What to work on >> Your copy of the lines below must match them exactly and contain no images.

Content starts

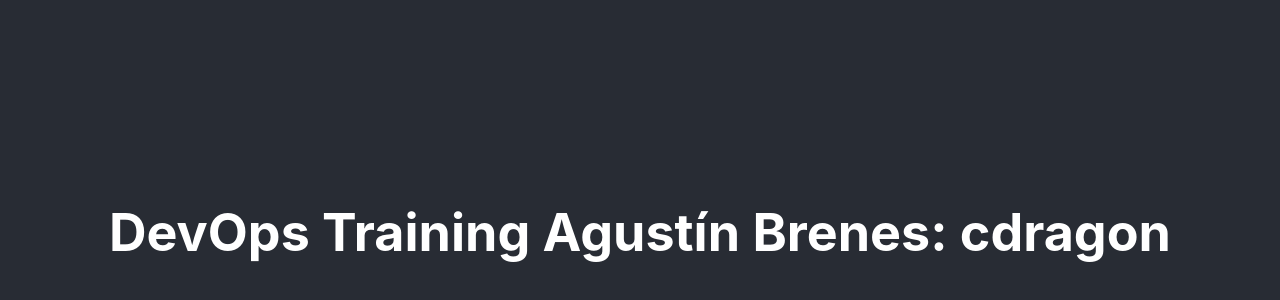
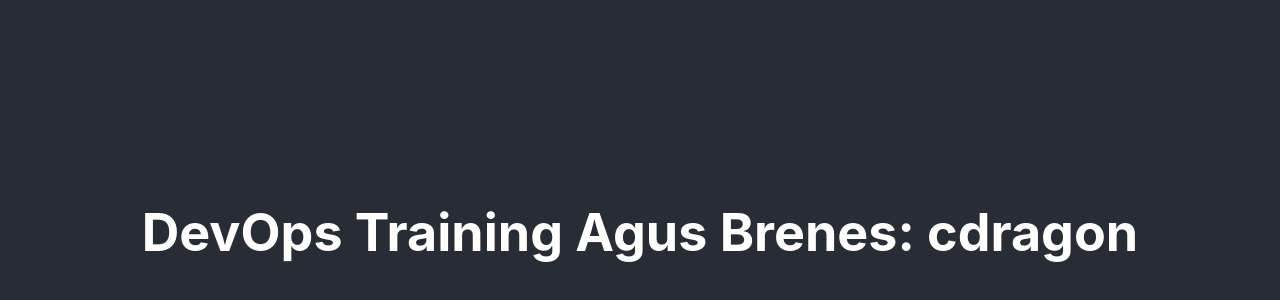
Before and after one commit to agusbrenes/cdragon, a React (Create React App) app: page / in a window 1280 px wide. Shown: the part 168-468 px from the top of the page. Built offline with nearby package versions, Linux system fonts and the light colour scheme.

Commit message:
Update App.js

```diff
--- a/src/App.js
+++ b/src/App.js
@@ -5,7 +5,7 @@
   return (
     <div className="App">
       <header className="App-header">
-        <h1>DevOps Training Agustín Brenes: cdragon</h1>
+        <h1>DevOps Training Agus Brenes: cdragon</h1>
       </header>
     </div>
   );
```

Content ends

Final answer >>
Before and after one commit to agusbrenes/cdragon, a React (Create React App) app: page / in a window 1280 px wide. Shown: the part 168-468 px from the top of the page. Built offline with nearby package versions, Linux system fonts and the light colour scheme.

Commit message:
Update App.js

```diff
--- a/src/App.js
+++ b/src/App.js
@@ -5,7 +5,7 @@
   return (
     <div className="App">
       <header className="App-header">
-        <h1>DevOps Training Agustín Brenes: cdragon</h1>
+        <h1>DevOps Training Agus Brenes: cdragon</h1>
       </header>
     </div>
   );
```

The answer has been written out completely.